Work instructions: Set down the records exactly as they stand, except for any pictures, which you should omit.

Material provided:
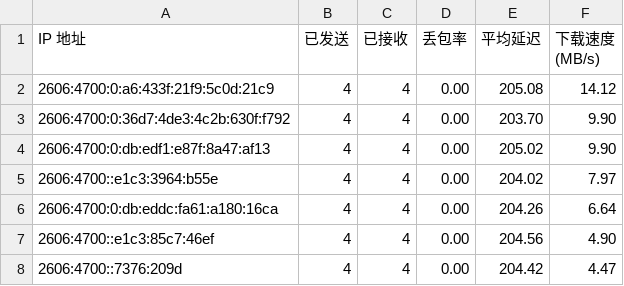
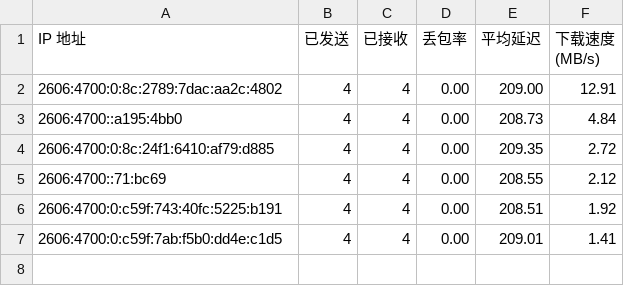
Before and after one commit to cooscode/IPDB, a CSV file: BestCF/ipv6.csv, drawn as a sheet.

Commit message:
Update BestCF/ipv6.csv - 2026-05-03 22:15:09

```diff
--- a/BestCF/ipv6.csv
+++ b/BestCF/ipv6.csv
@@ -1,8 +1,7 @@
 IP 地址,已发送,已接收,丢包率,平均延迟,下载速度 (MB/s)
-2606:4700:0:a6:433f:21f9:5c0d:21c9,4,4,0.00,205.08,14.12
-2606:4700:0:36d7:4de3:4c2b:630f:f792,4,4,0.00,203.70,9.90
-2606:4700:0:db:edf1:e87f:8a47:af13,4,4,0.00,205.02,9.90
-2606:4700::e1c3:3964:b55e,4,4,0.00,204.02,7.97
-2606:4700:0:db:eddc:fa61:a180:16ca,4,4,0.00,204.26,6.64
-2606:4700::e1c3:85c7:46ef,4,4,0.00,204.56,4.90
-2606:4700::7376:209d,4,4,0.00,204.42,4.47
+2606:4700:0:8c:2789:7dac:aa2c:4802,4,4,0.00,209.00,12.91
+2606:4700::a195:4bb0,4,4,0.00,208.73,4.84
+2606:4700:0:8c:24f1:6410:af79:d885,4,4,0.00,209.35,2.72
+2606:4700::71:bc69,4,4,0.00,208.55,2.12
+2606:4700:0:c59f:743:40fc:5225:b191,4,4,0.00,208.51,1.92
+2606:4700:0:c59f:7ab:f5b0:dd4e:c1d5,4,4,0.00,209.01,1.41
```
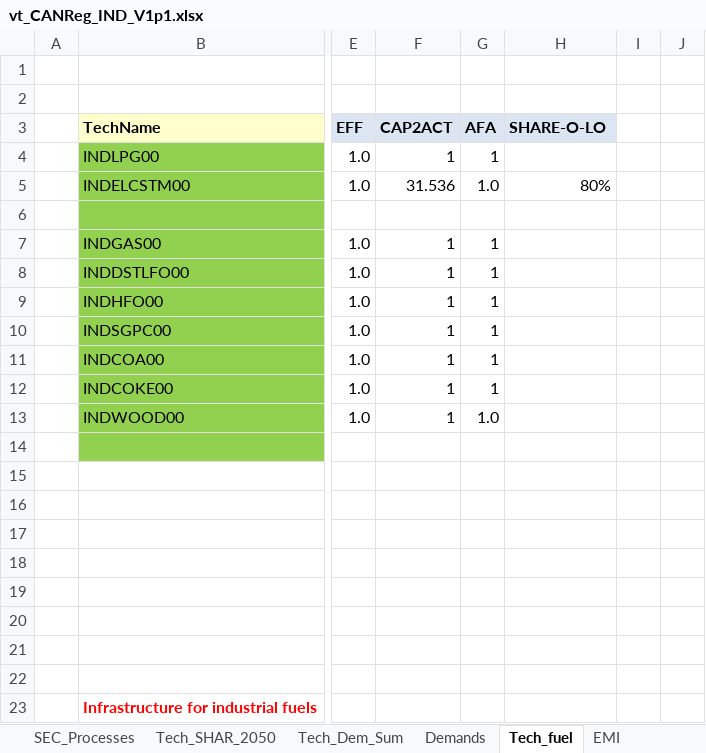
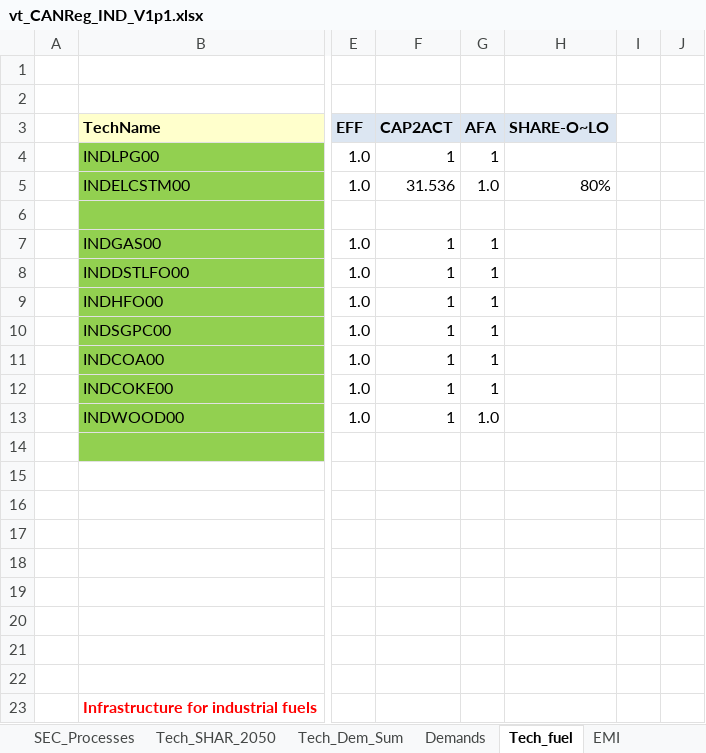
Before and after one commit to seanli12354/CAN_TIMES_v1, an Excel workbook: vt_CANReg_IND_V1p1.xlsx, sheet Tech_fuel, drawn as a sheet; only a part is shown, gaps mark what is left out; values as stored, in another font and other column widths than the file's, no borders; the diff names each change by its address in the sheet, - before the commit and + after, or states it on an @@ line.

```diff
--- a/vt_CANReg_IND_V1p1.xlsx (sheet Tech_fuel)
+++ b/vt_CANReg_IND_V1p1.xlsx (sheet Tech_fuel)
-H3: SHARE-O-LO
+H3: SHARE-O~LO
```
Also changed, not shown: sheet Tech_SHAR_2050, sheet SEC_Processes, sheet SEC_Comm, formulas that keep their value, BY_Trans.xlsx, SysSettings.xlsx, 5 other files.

Task answer:
Before and after one commit to cooscode/IPDB, a CSV file: BestCF/ipv6.csv, drawn as a sheet.

Commit message:
Update BestCF/ipv6.csv - 2026-05-03 22:15:09

```diff
--- a/BestCF/ipv6.csv
+++ b/BestCF/ipv6.csv
@@ -1,8 +1,7 @@
 IP 地址,已发送,已接收,丢包率,平均延迟,下载速度 (MB/s)
-2606:4700:0:a6:433f:21f9:5c0d:21c9,4,4,0.00,205.08,14.12
-2606:4700:0:36d7:4de3:4c2b:630f:f792,4,4,0.00,203.70,9.90
-2606:4700:0:db:edf1:e87f:8a47:af13,4,4,0.00,205.02,9.90
-2606:4700::e1c3:3964:b55e,4,4,0.00,204.02,7.97
-2606:4700:0:db:eddc:fa61:a180:16ca,4,4,0.00,204.26,6.64
-2606:4700::e1c3:85c7:46ef,4,4,0.00,204.56,4.90
-2606:4700::7376:209d,4,4,0.00,204.42,4.47
+2606:4700:0:8c:2789:7dac:aa2c:4802,4,4,0.00,209.00,12.91
+2606:4700::a195:4bb0,4,4,0.00,208.73,4.84
+2606:4700:0:8c:24f1:6410:af79:d885,4,4,0.00,209.35,2.72
+2606:4700::71:bc69,4,4,0.00,208.55,2.12
+2606:4700:0:c59f:743:40fc:5225:b191,4,4,0.00,208.51,1.92
+2606:4700:0:c59f:7ab:f5b0:dd4e:c1d5,4,4,0.00,209.01,1.41
```
Before and after one commit to seanli12354/CAN_TIMES_v1, an Excel workbook: vt_CANReg_IND_V1p1.xlsx, sheet Tech_fuel, drawn as a sheet; only a part is shown, gaps mark what is left out; values as stored, in another font and other column widths than the file's, no borders; the diff names each change by its address in the sheet, - before the commit and + after, or states it on an @@ line.

```diff
--- a/vt_CANReg_IND_V1p1.xlsx (sheet Tech_fuel)
+++ b/vt_CANReg_IND_V1p1.xlsx (sheet Tech_fuel)
-H3: SHARE-O-LO
+H3: SHARE-O~LO
```
Also changed, not shown: sheet Tech_SHAR_2050, sheet SEC_Processes, sheet SEC_Comm, formulas that keep their value, BY_Trans.xlsx, SysSettings.xlsx, 5 other files.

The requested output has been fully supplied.